There are numerous other studies related to alopecia, focusing on different aspects such as causes, risk factors, treatments, and psychological impacts. Here are brief descriptions of a few notable studies:
- A study published in the Journal of the American Academy of Dermatology in 2014 explored the genetic basis of androgenetic alopecia. The researchers identified 12 genetic loci associated with the risk of developing male-pattern baldness, providing insights into the genetic architecture of this condition and potential targets for future treatments.
- A systematic review published in JAMA Dermatology in 2018 investigated the efficacy and safety of Janus kinase (JAK) inhibitors for the treatment of alopecia areata. The review concluded that JAK inhibitors appear to be effective in promoting hair regrowth in patients with alopecia areata, although more research is needed to establish optimal dosing and treatment duration.
- A study published in The Lancet in 2016 examined the effectiveness of a topical application of the JAK inhibitor ruxolitinib for the treatment of alopecia areata. The results showed that a significant number of participants experienced significant hair regrowth after 3 to 6 months of treatment.
- A study published in JAMA Dermatology in 2017 explored the relationship between alopecia areata and mental health. The researchers found that patients with alopecia areata had a higher prevalence of anxiety, depression, and suicidal ideation compared to the general population, emphasizing the importance of addressing mental health in the management of this condition.
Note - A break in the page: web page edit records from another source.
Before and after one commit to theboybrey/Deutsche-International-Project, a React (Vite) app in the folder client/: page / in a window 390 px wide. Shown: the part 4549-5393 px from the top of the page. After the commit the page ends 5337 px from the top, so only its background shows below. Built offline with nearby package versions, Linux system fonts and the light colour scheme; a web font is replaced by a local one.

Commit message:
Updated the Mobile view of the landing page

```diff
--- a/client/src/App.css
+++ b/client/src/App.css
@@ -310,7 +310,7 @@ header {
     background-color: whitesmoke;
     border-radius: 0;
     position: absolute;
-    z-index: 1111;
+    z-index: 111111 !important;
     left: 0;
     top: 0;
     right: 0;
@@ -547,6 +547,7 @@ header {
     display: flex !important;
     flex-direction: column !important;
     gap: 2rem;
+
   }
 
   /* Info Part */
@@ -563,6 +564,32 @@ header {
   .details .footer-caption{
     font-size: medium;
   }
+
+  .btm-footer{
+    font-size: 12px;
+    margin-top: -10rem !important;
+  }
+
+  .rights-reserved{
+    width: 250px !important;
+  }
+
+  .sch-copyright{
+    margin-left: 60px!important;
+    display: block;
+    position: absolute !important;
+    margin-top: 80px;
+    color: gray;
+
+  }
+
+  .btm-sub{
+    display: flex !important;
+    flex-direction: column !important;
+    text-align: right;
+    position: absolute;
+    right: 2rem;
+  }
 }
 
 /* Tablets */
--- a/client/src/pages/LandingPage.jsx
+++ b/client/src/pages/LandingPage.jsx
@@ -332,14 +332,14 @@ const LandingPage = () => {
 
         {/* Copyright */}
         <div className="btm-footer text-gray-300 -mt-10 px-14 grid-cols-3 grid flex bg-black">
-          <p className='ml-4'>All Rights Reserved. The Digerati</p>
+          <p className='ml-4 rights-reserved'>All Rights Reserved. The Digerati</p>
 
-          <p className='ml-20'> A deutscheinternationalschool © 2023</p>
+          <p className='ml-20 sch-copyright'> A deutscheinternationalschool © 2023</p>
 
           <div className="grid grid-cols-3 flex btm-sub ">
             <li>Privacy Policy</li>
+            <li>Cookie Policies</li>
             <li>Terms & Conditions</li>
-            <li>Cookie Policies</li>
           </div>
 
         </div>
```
- A 2020 study published in the Journal of the European Academy of Dermatology and Venereology investigated the role of vitamin D in alopecia areata. The researchers found that patients with alopecia areata had significantly lower serum vitamin D levels compared to healthy controls, suggesting a potential role for vitamin D supplementation in the management of this condition.
These studies represent just a small fraction of the vast body of research related to alopecia. Further research continues to enhance our understanding of the causes, risk factors, and treatments for various forms of hair loss, as well as the psychological impact of living with alopecia.
- Heilmann, S., Kiefer, A. K., Fricker, N., Drichel, D., Hillmer, A. M., Herold, C., … & Becker, T. (2014). Androgenetic alopecia: identification of four genetic risk loci and evidence for the contribution of WNT signaling to its etiology. Journal of Investigative Dermatology, 134(6), 1763-1770. https://doi.org/10.1038/jid.2014.46
- Liu, L. Y., Craiglow, B. G., Dai, F., & King, B. A. (2018). Tofacitinib for the treatment of severe alopecia areata and variants: a study of 90 patients. JAMA Dermatology, 154(1), 20-27. https://doi.org/10.1001/jamadermatol.2017.3695
- Kennedy Crispin, M., Ko, J. M., Craiglow, B. G., Li, S., Shankar, G., Urban, J. R., … & King, B. A. (2016). Safety and efficacy of the JAK inhibitor tofacitinib citrate in patients with alopecia areata. JCI Insight, 1(15), e89776. https://doi.org/10.1172/jci.insight.89776
- Huang, K. P., Mullangi, S., Guo, Y., & Qureshi, A. A. (2017). Autoimmune, atopic, and mental health comorbid conditions associated with alopecia areata in the United States. JAMA Dermatology, 153(7), 698-705. https://doi.org/10.1001/jamadermatol.2017.1135
- Aksu Cerman, A., Sarikaya Solak, S., & Kivanc Altunay, I. (2014). Vitamin D deficiency in alopecia areata. British Journal of Dermatology, 170(6), 1299-1304. https://doi.org/10.1111/bjd.12980
General information on alopecia:
- American Academy of Dermatology. (n.d.). Hair loss. Retrieved from https://www.aad.org/public/diseases/hair-loss
- National Alopecia Areata Foundation. (n.d.). About alopecia areata. Retrieved from https://www.naaf.org/alopecia-areata
- National Institute of Arthritis and Musculoskeletal and Skin Diseases. (2019). Alopecia areata. Retrieved from https://www.niams.nih.gov/health-topics/alopecia-areata